Find all lines in the records that include the word "extends", and copy them out.

Web interface edit records
╔══

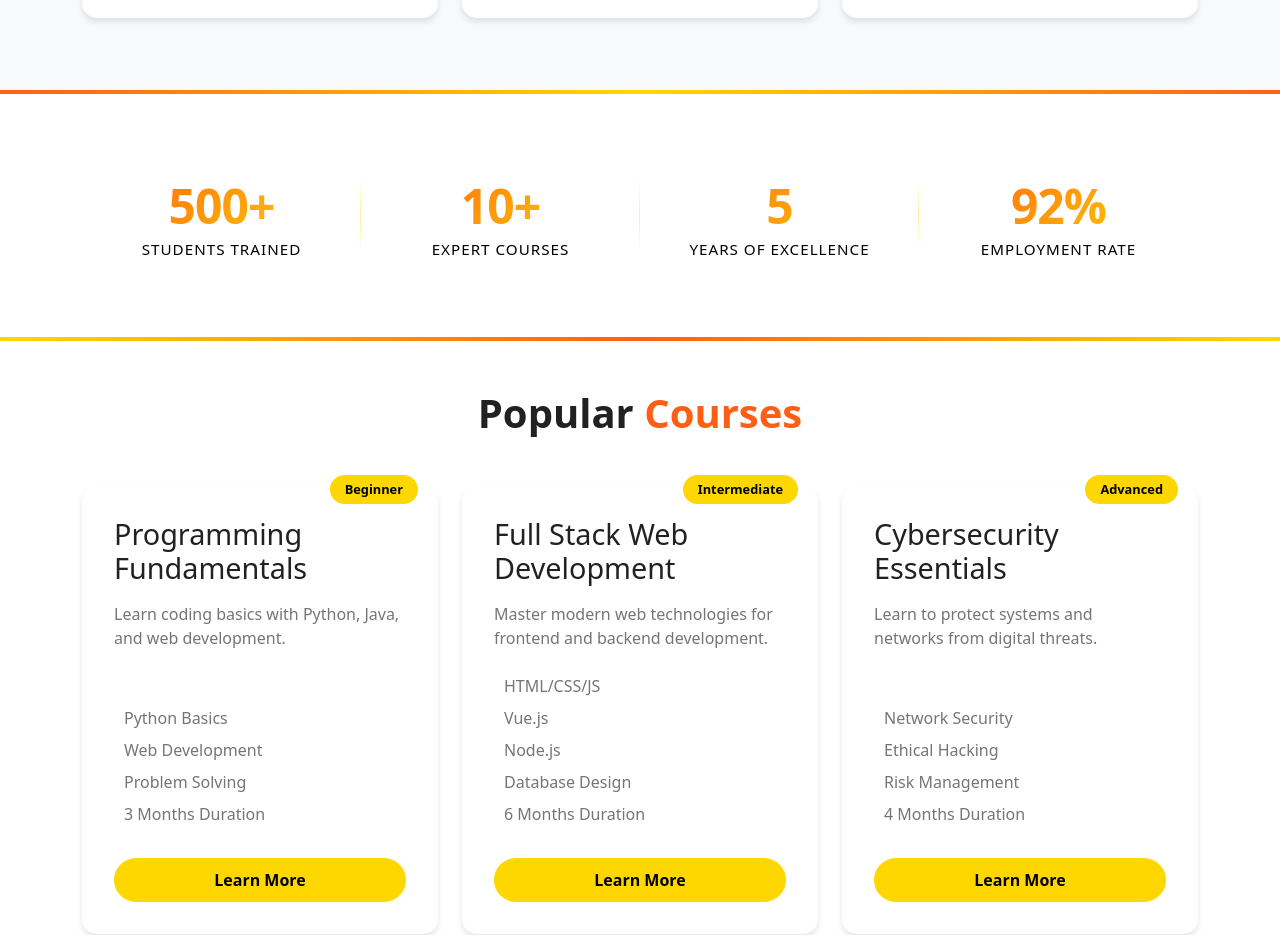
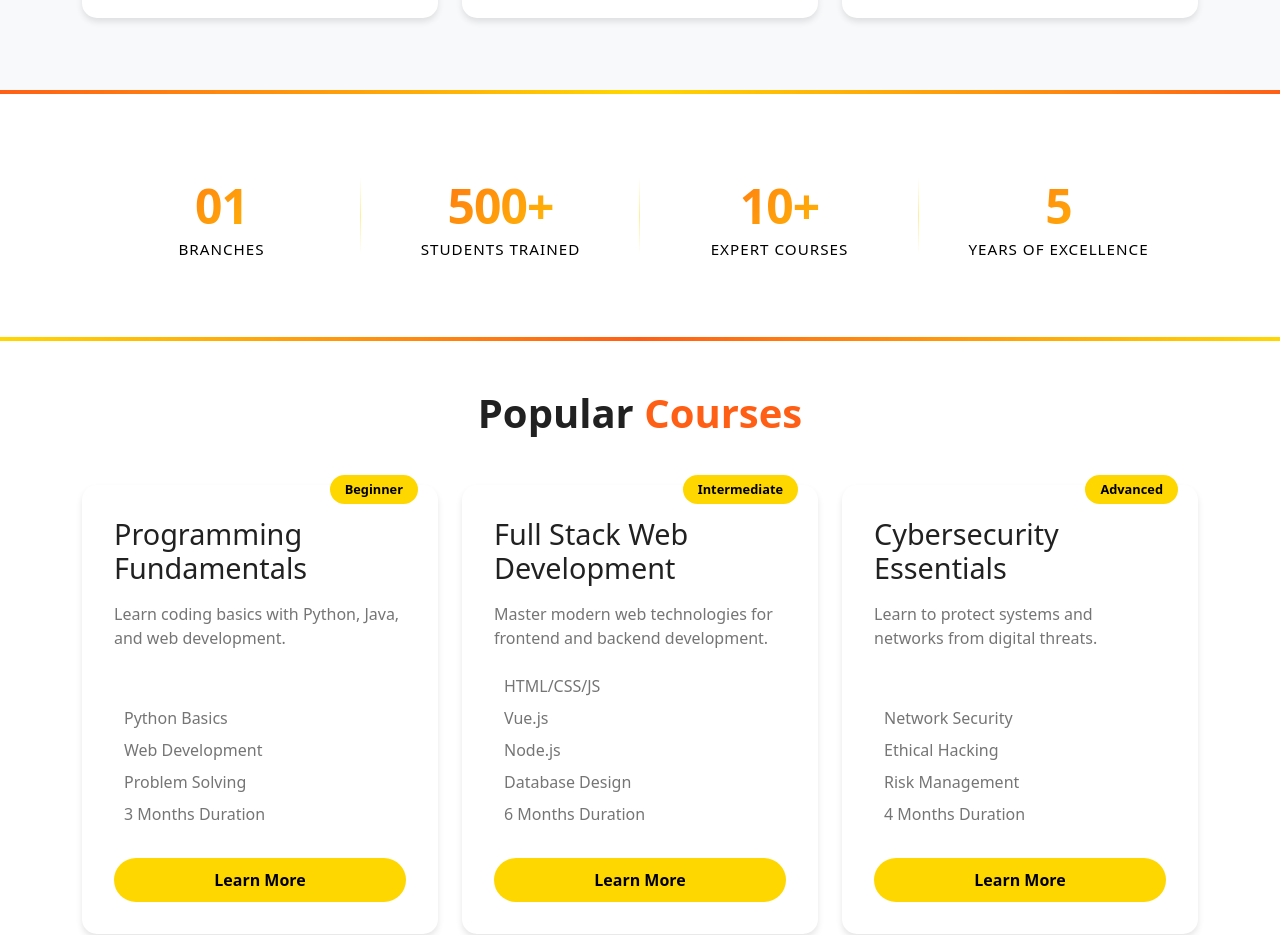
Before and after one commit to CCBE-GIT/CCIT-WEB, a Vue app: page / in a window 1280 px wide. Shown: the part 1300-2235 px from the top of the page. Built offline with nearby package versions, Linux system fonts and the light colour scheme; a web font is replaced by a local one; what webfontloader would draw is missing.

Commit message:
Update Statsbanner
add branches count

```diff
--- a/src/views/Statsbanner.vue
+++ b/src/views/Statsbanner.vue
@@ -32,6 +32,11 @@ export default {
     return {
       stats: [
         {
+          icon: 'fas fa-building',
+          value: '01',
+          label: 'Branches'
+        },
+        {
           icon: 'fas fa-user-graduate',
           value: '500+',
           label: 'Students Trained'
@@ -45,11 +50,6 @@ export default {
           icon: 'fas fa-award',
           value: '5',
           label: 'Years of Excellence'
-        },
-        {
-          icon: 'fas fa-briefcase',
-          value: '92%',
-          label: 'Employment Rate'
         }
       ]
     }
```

╚══
╔══

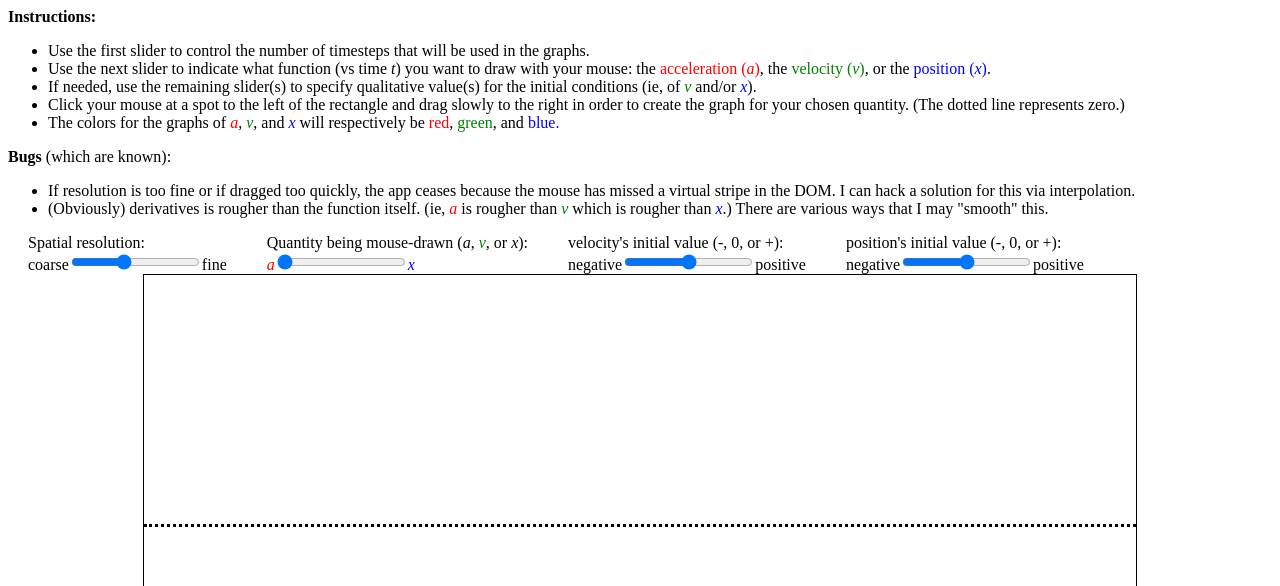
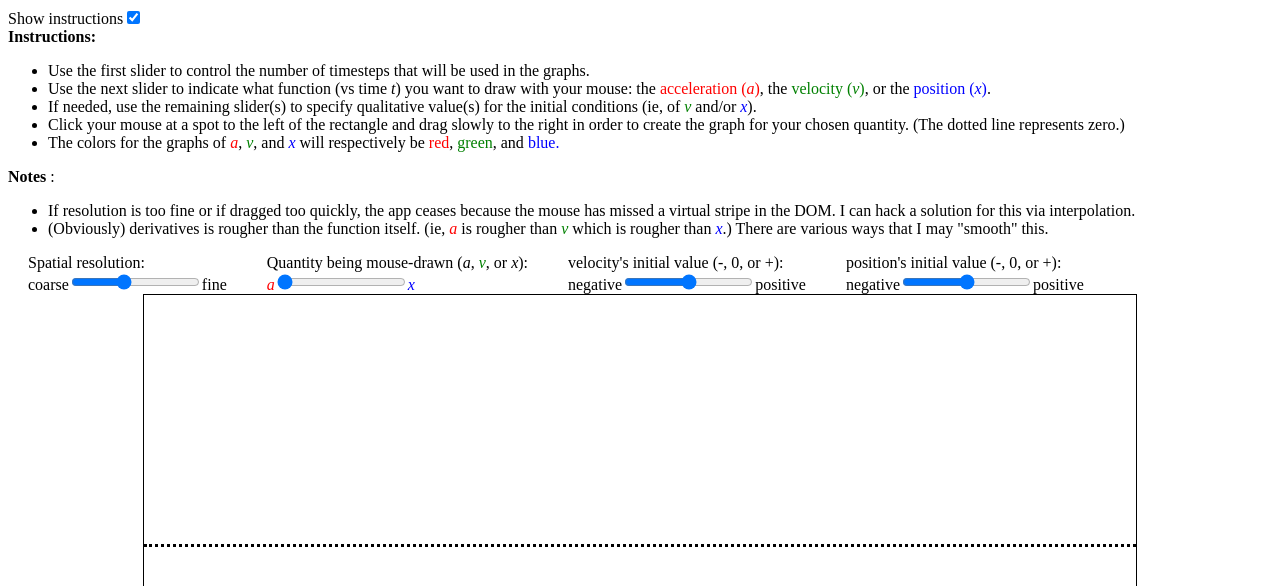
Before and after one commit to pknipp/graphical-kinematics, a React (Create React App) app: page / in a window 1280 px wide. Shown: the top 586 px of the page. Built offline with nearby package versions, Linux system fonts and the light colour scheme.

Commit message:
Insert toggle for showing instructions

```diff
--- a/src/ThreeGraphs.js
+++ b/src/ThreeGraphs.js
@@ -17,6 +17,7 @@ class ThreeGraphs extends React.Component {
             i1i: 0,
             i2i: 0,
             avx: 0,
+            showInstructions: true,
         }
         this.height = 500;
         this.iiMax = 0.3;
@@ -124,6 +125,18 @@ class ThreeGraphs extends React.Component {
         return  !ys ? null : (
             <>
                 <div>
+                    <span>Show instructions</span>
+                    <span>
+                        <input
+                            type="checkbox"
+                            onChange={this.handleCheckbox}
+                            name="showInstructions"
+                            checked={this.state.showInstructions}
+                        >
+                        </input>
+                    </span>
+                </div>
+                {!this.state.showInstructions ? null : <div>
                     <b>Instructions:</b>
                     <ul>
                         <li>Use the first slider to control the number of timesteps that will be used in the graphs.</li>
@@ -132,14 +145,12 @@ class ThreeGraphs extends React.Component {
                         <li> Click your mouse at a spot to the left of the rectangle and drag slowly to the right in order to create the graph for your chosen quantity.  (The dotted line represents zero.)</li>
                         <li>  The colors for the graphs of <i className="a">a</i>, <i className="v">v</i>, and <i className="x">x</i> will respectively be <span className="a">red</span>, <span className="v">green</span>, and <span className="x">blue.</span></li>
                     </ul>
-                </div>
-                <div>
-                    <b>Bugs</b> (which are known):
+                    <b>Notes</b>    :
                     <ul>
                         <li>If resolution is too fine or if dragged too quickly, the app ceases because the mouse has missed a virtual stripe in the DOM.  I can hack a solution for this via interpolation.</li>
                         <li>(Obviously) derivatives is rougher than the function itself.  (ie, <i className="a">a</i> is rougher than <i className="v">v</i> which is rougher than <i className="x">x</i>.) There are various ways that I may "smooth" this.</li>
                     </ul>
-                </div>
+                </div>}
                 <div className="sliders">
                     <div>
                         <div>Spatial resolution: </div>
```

╚══

### Solution to the exercise
@@ -17,6 +17,7 @@ class ThreeGraphs extends React.Component {
@@ -124,6 +125,18 @@ class ThreeGraphs extends React.Component {
@@ -132,14 +145,12 @@ class ThreeGraphs extends React.Component {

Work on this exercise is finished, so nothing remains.